Ethics Statement and Conflict of Interest Disclosures
Human subjects: Consent was obtained by all participants in this study. UT MD Anderson Quality Improvement Advisory Board issued approval UT MDACC QIAB. This study was approved by the University of Texas MD Anderson Quality Improvement Advisory Board. No identifying protected health information was actually collected or retained for observed patients. Animal subjects: All authors have confirmed that this study did not involve animal subjects or tissue. Conflicts of interest: In compliance with the ICMJE uniform disclosure form, all authors declare the following: Payment/services info: All authors have declared that no financial support was received from any organization for the submitted work. Financial relationships: All authors have declared that they have no financial relationships at present or within the previous three years with any organizations that might have an interest in the submitted work. Other relationships: All authors have declared that there are no other relationships or activities that could appear to have influenced the submitted work.

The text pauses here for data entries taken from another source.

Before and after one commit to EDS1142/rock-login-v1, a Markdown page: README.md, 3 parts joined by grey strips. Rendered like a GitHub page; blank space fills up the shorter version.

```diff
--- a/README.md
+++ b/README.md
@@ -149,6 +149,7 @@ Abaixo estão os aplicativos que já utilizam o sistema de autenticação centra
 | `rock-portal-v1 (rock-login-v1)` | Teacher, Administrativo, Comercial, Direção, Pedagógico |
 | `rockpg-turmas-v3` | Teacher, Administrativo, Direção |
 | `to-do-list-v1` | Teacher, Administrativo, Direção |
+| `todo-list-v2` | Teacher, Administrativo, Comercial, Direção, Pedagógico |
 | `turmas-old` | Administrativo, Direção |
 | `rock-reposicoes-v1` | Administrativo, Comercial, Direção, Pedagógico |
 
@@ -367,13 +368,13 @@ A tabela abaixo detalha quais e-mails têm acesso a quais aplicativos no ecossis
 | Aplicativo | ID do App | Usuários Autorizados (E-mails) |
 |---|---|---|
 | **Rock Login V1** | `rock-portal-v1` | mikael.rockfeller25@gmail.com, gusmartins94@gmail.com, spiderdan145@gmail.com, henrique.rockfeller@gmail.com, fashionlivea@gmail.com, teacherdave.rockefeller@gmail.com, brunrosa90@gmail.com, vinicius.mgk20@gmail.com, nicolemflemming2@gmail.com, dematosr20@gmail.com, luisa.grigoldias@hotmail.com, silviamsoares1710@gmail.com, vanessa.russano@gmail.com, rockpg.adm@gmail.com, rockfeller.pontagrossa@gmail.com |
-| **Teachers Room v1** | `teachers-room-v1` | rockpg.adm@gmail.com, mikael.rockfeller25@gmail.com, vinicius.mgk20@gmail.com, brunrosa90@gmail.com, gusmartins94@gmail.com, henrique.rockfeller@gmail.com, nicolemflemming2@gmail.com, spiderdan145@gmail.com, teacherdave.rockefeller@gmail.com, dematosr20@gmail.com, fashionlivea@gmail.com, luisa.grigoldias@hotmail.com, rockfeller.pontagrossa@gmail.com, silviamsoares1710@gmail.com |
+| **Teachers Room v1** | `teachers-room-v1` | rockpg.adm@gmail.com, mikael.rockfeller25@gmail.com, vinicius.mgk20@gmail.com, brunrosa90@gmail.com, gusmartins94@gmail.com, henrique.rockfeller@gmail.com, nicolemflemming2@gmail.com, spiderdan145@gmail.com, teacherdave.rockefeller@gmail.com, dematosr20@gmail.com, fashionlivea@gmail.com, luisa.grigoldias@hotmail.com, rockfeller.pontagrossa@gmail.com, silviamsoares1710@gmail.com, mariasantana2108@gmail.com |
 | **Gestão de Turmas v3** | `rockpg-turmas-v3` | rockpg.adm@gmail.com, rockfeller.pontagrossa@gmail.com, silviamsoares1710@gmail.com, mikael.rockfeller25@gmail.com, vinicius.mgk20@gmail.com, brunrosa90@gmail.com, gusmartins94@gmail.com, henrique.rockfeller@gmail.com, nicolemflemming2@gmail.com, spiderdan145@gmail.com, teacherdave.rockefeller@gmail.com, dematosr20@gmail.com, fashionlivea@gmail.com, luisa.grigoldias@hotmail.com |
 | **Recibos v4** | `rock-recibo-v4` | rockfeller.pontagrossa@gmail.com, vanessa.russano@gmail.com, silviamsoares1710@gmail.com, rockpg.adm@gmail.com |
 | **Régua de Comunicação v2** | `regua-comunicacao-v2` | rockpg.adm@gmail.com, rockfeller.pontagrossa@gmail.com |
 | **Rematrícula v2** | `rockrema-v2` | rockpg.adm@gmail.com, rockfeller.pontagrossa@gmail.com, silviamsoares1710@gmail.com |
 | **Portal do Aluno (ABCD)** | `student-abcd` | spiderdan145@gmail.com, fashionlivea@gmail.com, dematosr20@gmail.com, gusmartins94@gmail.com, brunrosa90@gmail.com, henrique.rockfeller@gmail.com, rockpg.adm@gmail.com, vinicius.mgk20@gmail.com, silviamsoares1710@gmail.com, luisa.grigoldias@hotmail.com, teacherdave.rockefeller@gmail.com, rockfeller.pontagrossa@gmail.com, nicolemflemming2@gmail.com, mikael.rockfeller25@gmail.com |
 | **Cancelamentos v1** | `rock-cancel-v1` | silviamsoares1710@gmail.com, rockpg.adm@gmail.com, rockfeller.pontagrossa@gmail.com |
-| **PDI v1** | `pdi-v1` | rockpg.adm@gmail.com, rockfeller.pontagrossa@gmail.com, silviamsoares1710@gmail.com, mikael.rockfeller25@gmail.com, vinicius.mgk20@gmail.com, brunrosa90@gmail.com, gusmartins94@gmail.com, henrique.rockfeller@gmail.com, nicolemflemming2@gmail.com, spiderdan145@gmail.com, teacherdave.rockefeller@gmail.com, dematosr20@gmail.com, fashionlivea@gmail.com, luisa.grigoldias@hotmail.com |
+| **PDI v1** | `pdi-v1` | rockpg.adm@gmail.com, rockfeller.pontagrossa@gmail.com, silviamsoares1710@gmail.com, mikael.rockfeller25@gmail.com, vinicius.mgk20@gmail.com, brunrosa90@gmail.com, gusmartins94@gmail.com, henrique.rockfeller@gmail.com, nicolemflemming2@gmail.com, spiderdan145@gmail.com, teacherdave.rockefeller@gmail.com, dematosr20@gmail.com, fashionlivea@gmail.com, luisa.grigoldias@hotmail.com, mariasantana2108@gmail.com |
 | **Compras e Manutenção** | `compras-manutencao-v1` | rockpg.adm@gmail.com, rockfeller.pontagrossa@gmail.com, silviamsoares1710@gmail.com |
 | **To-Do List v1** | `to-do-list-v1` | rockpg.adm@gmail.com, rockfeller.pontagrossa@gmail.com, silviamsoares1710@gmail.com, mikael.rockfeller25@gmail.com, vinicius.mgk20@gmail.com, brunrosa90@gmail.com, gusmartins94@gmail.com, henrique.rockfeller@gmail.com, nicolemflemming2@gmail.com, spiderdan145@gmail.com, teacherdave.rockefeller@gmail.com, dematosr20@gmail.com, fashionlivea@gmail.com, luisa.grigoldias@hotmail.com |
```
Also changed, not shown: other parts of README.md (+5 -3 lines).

We thank Nurse Manager Lacrista Edwards and the staff at MD Anderson Cancer Center Sugar Land for their efforts in conducting this study. No external funding sources were provided for this study.
Cite this article as:
Ning M S, Dean M K, Taylor K A, et al. (May 02, 2019) Evaluation and Improvement of Bottlenecking in a Multidisciplinary Oncology Clinic: An Electronic Medical Record Intervention. Cureus 11(5): e4583. doi:10.7759/cureus.4583
Received by Cureus: April 19, 2019
Peer review began: April 22, 2019
Peer review concluded: April 28, 2019
Published: May 02, 2019
© Copyright 2019
Ning et al. This is an open access article distributed under the terms of the Creative Commons Attribution License CC-BY 3.0., which permits unrestricted use, distribution, and reproduction in any medium, provided the original author and source are credited.
This is an open access article distributed under the terms of the Creative Commons Attribution License, which permits unrestricted use, distribution, and reproduction in any medium, provided the original author and source are credited.